In the way of guitars, Deiley and Smith used a similarly pared-back supply. The pair rep ESP and Jackson signature models, respectively, with Alien built centrally around a Jaguar-esque piece that Deiley had whipped up, and a take on the inimitable Jackson B7 (bend your eyes left for a look-see) that Smith ripped out on to his heart’s content.
“That guitar is based on the original B7,” Smith explains, “But it’s got a few niceties to it that the B7 doesn’t have. The guitars that have always tracked the best for us have been Jon’s ESP Telecasters – they just sound really massive – and the guitar that seemed to work the best for a lot of the really low stuff was the Jazzmaster they built him. But all of our guitars are very similar – they’re all 27 inches with alder wings, ebony fretboards, maple neck-throughs and Bare Knuckle pickups. The biggest difference is that I use different pickups – Jon uses Black Hawks with my signature one in his neck, and I use my signatures with the single coil in the neck.”
So we’ve established that less is more when it comes to making the perfect Northlane album – at least as far as the equipment is concerned. And as we’ve come to learn from previous releases, it doesn’t really matter what they’re using to lay down their brain-battering beats; ultimately, it’s the performances themselves that count. In another paradoxical curveball where the palate of techniques they pull from is titanic but the way they came to scratch it up was enviously lowkey, Deiley tells us that – after a neat decade in the role of chief string-splitter – he’s more-or-less winging it when he lays waste to his fretboard.
“I don’t really practise on the guitar anymore,” he chuckles. “I stopped practising years ago, but I feel like I’ve been able to maintain my abilities – maybe even strengthen them a little bit. Like, my right hand has always been a little bit shit at playing live, but in the last five years, that’s definitely improved a lot. And things like playing to a click – I kind of know my bag of tricks now, and I know what works with Northlane. I know that I enjoy tapping riffs, but I stopped doing that in a soloing way and inverted it, and started doing them on the top string, and that’s opened up a whole other world of possibilities with our riffs. Because you’ve got 0, 12 and 24 that you can f*** with – you’ve almost got two-and-a-half octaves, so there’s a lot you can explore.”
Aiding in Northlane’s stylistic exploration on Alien was their decision to self-produce it. Though they teamed up with Adam ‘Nolly’ Getgood (of Periphery fame) for some massively lucrative studio time, the record was largely pieced together by Deiley – not just a phenomenal guitarist but a programming wizard to boot – himself, working closely with the rest of the rest of the band to craft a stunning, panoramic banquet of what Northlane have to offer.

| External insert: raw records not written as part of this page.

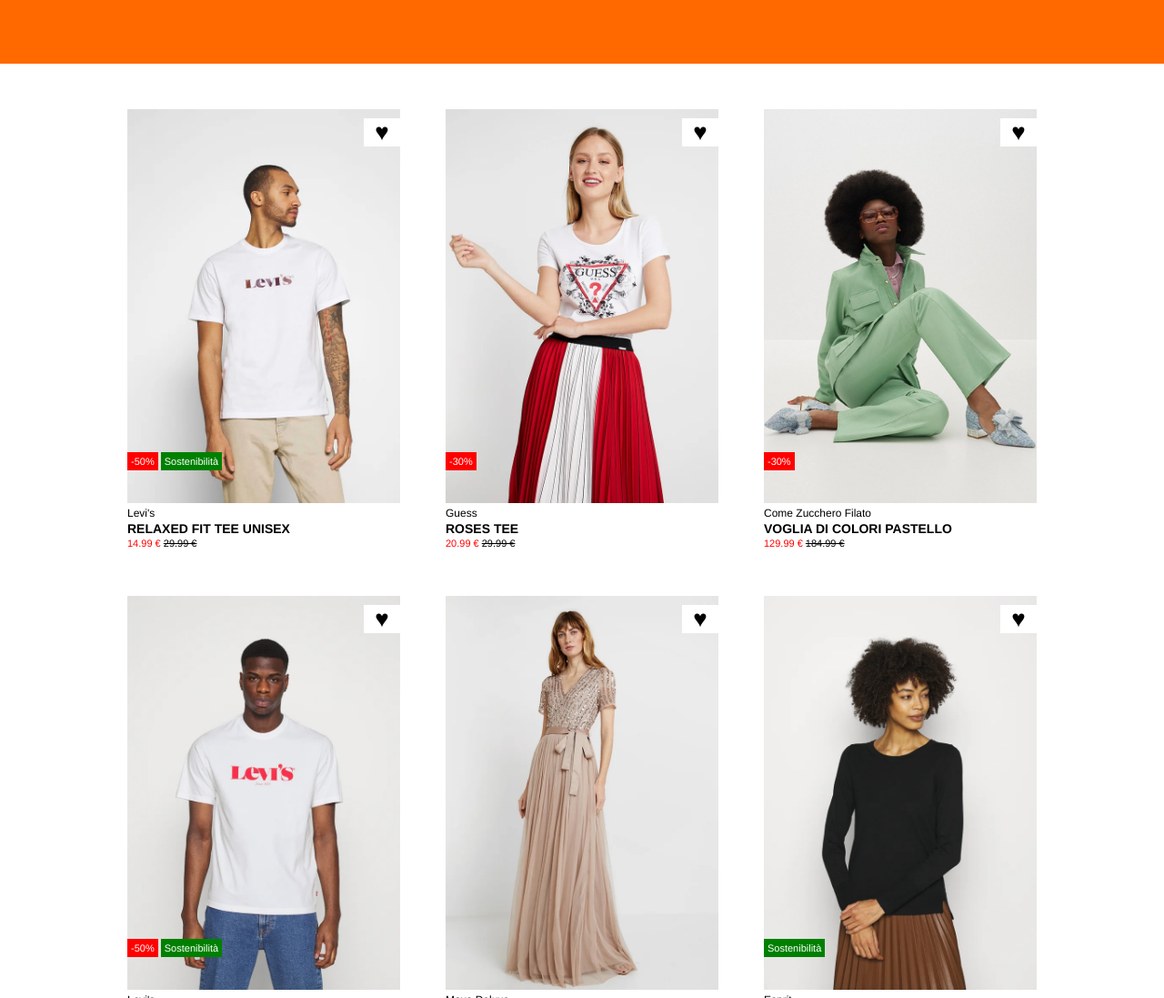
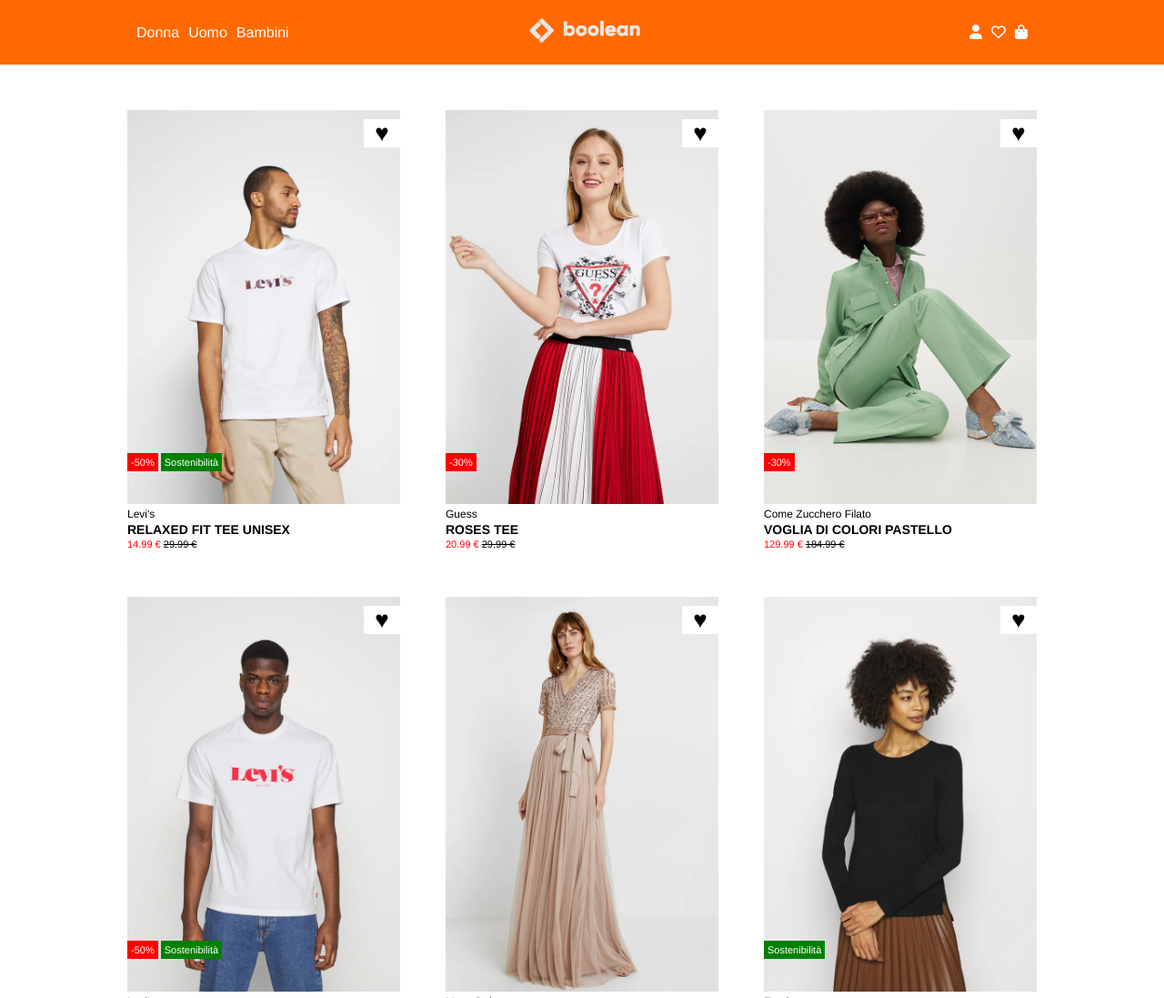
Before and after one commit to SimoneCalzari/html-css-boolando, a plain HTML site: page index.html in a window 1280 px wide. Shown: the top 1097 px of the page at 91% size. Drawn offline with Linux system fonts and the light colour scheme.

Commit message:
feat: header completato

```diff
--- a/css/style.css
+++ b/css/style.css
@@ -20,13 +20,19 @@ body {
 .layout {
   max-width: 1000px;
   margin: 0 auto;
-  background-color: white;
 }
 
 .container {
   display: flex;
-  flex-wrap: wrap;
-  gap: 50px;
+}
+
+ul {
+  list-style-type: none;
+}
+
+a {
+  text-decoration: none;
+  color: white;
 }
 
 /* #endregion COMMON */
@@ -34,20 +40,58 @@ body {
 /* #region  HEADER */
 
 header {
-  height: 70px;
+  /* height: 70px; */
   background-color: #ff6900;
+  color: white;
+}
+
+header .container.layout {
+  align-items: center;
+  padding: 10px 0;
+}
+
+header .container.layout div {
+  padding: 10px;
+}
+
+header .container.layout div:nth-child(1) {
+  width: 20%;
+}
+
+header .container.layout div:nth-child(1) ul {
+  display: flex;
+  gap: 10px;
+  align-items: center;
+}
+
+header .container.layout div:nth-child(2) {
+  flex-grow: 1;
+  text-align: center;
+}
+
+header .container.layout div:nth-child(2) img {
+  width: 20%;
+}
+
+header .container.layout div:nth-child(3) {
+  width: 20%;
+}
+
+header .container.layout div:nth-child(3) ul {
+  display: flex;
+  justify-content: flex-end;
+  align-items: center;
+  gap: 10px;
 }
 
 /* #endregion HEADER */
 
 /* #region  MAIN */
 
-/* main {
-  background-color: aqua;
-} */
-
 main .layout.container {
   padding: 50px 0;
+  flex-wrap: wrap;
+  gap: 50px;
 }
 main .product {
   width: calc((100% - 100px) / 3);
--- a/index.html
+++ b/index.html
@@ -8,7 +8,27 @@
     <title>Booleando</title>
   </head>
   <body>
-    <header></header>
+    <header>
+      <div class="container layout">
+        <div>
+          <ul>
+            <li><a href="#">Donna</a></li>
+            <li><a href="#">Uomo</a></li>
+            <li><a href="#">Bambini</a></li>
+          </ul>
+        </div>
+        <div>
+          <img src="img/boolean-logo.png" alt="logo-boolean">
+        </div>
+        <div>
+          <ul>
+            <li><a href="#"><i class="fa-solid fa-user"></i></a></li>
+            <li><a href="#"><i class="fa-regular fa-heart"></i></a></li>
+            <li><a href="#"><i class="fa-solid fa-bag-shopping"></i></a></li>
+          </ul>
+        </div>
+      </div>
+    </header>
     <main>
       <div class=" layout container">
         <div class="product">
```
Also changed, not shown: img/boolean-logo.png (added).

“I don’t actually know where the idea [to self-produce] came from,” Deiley says, “But the demos were just sounding great from the beginning, so we didn’t really need anyone to polish them up for us. We wanted a bit more control over how things sounded, too. Nolly is exceptional at what he does and we probably couldn’t have done it without him, but a lot of the songwriting and everything – just getting the sound right – that was done way in advance, just to eliminate some of those little things that can go wrong right at the very end, when you start getting mixes done.”